*** Begin section ***

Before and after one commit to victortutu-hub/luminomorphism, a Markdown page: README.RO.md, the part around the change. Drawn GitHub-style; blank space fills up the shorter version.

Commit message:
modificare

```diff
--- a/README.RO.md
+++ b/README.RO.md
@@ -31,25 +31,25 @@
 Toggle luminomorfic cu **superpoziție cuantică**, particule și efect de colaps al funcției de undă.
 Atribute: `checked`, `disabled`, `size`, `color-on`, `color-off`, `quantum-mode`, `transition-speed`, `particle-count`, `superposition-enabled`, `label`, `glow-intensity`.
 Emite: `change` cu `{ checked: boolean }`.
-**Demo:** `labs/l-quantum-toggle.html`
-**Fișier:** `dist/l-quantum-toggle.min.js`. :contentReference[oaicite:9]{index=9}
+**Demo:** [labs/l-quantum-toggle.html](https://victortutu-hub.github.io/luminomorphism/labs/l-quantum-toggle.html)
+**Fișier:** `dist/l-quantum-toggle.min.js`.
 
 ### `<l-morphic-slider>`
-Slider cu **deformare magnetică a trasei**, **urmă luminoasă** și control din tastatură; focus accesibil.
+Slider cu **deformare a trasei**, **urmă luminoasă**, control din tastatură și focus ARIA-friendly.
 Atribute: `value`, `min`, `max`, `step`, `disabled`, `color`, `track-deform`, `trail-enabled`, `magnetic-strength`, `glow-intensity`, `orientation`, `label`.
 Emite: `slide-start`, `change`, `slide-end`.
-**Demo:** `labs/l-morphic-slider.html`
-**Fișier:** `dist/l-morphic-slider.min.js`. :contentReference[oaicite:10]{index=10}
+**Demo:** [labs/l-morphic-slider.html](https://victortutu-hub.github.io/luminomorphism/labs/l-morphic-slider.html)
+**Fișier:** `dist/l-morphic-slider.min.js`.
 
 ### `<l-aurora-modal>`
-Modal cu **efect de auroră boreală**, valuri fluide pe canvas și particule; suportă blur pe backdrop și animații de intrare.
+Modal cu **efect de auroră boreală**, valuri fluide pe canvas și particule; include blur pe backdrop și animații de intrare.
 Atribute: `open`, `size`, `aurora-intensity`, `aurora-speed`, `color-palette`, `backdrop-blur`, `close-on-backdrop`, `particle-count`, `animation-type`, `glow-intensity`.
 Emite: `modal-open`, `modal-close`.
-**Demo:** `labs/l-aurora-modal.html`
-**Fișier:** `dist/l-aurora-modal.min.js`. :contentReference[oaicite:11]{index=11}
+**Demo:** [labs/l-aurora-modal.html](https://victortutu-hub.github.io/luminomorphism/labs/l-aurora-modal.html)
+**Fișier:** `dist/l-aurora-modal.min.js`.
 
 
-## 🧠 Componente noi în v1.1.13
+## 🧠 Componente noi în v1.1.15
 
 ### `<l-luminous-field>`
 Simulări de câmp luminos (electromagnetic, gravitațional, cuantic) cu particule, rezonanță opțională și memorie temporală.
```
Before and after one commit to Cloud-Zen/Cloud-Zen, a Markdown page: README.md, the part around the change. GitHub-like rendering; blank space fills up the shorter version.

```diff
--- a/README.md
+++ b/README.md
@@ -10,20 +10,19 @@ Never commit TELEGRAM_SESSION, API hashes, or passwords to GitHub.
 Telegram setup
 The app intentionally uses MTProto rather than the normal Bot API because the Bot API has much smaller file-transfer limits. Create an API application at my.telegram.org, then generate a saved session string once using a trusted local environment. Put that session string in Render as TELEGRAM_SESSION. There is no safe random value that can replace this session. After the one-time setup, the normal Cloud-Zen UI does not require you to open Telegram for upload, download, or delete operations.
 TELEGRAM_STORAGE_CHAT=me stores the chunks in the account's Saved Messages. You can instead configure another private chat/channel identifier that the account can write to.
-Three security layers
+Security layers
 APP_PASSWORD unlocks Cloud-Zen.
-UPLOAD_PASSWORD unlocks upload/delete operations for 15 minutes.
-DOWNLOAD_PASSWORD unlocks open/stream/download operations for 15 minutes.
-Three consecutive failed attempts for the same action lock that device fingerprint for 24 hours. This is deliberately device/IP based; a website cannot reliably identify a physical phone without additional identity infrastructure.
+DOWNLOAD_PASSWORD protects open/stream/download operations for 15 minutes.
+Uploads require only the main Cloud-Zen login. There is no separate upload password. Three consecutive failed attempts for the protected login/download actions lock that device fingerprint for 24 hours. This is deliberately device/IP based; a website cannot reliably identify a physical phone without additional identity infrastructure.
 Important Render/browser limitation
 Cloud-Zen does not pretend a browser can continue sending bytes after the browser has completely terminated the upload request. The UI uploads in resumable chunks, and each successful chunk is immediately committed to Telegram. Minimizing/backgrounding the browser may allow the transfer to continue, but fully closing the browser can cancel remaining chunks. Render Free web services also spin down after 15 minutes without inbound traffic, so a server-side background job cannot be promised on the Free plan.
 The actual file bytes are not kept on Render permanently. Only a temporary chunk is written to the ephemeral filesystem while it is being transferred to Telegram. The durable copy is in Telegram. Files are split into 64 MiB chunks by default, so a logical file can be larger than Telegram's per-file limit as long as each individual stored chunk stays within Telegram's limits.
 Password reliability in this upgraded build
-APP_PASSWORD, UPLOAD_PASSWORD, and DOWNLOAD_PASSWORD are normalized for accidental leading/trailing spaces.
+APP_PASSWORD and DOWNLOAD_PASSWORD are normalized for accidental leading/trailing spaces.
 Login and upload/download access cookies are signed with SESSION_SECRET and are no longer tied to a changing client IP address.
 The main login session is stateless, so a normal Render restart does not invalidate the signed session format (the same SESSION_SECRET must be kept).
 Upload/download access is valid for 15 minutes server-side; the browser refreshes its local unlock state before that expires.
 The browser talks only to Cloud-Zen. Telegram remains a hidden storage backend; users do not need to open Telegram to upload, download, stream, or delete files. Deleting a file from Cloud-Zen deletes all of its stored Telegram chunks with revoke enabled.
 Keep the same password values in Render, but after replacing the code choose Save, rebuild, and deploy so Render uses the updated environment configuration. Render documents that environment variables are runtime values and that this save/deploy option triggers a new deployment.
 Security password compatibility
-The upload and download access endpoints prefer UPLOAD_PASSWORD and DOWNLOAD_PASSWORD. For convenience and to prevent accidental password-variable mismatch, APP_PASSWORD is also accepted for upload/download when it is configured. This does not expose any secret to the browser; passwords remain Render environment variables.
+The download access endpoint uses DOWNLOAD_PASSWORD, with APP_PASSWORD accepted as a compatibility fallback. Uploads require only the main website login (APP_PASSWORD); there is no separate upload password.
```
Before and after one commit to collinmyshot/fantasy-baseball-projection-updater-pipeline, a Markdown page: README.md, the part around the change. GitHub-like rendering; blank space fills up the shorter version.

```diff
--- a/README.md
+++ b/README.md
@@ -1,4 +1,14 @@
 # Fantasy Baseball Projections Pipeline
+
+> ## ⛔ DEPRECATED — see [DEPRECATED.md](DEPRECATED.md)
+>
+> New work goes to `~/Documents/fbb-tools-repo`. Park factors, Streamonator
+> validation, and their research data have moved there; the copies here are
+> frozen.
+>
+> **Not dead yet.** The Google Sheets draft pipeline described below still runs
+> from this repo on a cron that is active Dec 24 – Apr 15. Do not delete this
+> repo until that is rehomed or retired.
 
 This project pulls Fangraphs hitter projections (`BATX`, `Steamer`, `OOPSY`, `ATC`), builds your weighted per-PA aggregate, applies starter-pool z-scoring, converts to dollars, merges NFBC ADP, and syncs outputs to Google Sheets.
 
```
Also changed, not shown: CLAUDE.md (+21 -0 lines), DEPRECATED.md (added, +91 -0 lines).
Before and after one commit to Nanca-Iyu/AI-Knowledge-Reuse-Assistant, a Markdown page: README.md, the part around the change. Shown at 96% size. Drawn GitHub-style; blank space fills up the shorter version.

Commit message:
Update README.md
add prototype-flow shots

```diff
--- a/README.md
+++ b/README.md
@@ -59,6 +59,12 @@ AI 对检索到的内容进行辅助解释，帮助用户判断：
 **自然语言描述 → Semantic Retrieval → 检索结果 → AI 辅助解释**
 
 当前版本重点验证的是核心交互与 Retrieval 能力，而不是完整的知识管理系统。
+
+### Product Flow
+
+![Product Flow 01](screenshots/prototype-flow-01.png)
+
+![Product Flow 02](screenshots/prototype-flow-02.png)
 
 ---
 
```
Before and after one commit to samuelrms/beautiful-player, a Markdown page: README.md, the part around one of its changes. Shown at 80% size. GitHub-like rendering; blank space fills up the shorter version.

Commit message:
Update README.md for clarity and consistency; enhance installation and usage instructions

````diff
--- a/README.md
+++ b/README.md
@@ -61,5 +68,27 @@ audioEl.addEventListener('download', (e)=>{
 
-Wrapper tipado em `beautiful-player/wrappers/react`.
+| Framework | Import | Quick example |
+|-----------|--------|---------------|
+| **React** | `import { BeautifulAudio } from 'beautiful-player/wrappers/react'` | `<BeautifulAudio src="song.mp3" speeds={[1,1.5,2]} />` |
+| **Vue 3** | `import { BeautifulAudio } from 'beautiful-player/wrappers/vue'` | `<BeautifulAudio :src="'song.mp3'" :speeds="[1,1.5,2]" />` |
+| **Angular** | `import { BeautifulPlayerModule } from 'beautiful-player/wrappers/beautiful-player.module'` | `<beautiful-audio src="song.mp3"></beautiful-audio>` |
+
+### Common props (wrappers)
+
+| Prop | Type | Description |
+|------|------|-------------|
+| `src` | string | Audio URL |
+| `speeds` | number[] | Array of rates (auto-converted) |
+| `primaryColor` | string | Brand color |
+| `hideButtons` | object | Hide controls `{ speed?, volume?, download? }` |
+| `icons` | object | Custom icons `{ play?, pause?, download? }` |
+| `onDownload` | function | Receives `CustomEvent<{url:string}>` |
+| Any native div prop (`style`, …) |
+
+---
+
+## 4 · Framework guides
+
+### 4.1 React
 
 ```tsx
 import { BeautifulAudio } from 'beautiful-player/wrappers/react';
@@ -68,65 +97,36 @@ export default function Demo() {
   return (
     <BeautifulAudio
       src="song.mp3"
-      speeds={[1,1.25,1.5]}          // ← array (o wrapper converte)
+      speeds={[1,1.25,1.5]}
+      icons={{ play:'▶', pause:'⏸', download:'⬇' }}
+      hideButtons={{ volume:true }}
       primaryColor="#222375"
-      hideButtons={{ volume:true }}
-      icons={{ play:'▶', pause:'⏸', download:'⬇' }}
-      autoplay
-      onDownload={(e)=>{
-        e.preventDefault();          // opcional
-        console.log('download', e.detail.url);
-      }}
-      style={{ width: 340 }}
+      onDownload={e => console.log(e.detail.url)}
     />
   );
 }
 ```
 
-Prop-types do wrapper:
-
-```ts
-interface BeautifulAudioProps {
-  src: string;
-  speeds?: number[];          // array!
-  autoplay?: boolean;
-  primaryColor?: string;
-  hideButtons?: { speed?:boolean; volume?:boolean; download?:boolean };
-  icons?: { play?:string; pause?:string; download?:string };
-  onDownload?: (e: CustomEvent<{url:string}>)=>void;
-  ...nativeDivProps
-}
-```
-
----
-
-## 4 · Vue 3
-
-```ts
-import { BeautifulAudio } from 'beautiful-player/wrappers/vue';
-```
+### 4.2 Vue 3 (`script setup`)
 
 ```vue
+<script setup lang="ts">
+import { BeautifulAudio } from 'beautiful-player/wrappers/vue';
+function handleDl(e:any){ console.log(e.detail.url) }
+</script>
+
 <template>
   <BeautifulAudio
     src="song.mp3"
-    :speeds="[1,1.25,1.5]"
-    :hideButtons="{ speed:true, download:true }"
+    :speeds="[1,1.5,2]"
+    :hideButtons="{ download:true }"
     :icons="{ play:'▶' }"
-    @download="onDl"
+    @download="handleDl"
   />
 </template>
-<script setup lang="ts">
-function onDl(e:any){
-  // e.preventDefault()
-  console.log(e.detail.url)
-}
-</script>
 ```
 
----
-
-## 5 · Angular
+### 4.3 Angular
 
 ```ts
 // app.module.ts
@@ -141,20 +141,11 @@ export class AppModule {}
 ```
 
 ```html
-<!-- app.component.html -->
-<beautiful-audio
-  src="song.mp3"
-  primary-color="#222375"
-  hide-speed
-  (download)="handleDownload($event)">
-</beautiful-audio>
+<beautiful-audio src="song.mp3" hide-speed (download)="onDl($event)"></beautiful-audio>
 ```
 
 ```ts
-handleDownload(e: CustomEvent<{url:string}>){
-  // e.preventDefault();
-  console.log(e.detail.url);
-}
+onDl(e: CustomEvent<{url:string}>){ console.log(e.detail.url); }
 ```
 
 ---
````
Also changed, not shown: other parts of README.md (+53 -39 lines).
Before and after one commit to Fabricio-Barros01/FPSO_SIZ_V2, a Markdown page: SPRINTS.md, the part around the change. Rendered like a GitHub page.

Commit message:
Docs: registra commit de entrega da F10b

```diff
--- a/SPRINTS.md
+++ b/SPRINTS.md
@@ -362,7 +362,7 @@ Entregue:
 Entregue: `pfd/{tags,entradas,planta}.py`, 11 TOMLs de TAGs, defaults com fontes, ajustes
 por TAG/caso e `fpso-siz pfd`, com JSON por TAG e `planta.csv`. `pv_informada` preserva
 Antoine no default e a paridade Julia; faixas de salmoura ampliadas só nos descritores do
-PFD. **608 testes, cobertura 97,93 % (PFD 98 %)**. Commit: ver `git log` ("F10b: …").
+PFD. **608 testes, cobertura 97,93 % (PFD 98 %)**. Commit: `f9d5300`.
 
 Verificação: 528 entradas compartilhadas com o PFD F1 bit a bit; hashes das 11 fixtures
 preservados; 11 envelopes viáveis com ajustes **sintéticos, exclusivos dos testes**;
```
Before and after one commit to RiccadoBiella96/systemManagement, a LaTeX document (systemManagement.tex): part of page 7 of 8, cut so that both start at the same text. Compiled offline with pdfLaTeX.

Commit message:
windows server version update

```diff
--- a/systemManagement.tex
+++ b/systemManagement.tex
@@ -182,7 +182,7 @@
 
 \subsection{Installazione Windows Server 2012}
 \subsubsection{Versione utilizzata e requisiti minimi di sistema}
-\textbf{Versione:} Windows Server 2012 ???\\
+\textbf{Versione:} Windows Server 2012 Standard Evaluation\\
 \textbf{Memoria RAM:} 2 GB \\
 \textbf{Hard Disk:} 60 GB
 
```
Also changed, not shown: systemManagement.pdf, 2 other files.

*** End section ***

Go through the material and copy each line in which the word "morphic" occurs.

 ### `<l-morphic-slider>`
-**Demo:** `labs/l-morphic-slider.html`
-**Fișier:** `dist/l-morphic-slider.min.js`. :contentReference[oaicite:10]{index=10}
+**Demo:** [labs/l-morphic-slider.html](https://victortutu-hub.github.io/luminomorphism/labs/l-morphic-slider.html)
+**Fișier:** `dist/l-morphic-slider.min.js`.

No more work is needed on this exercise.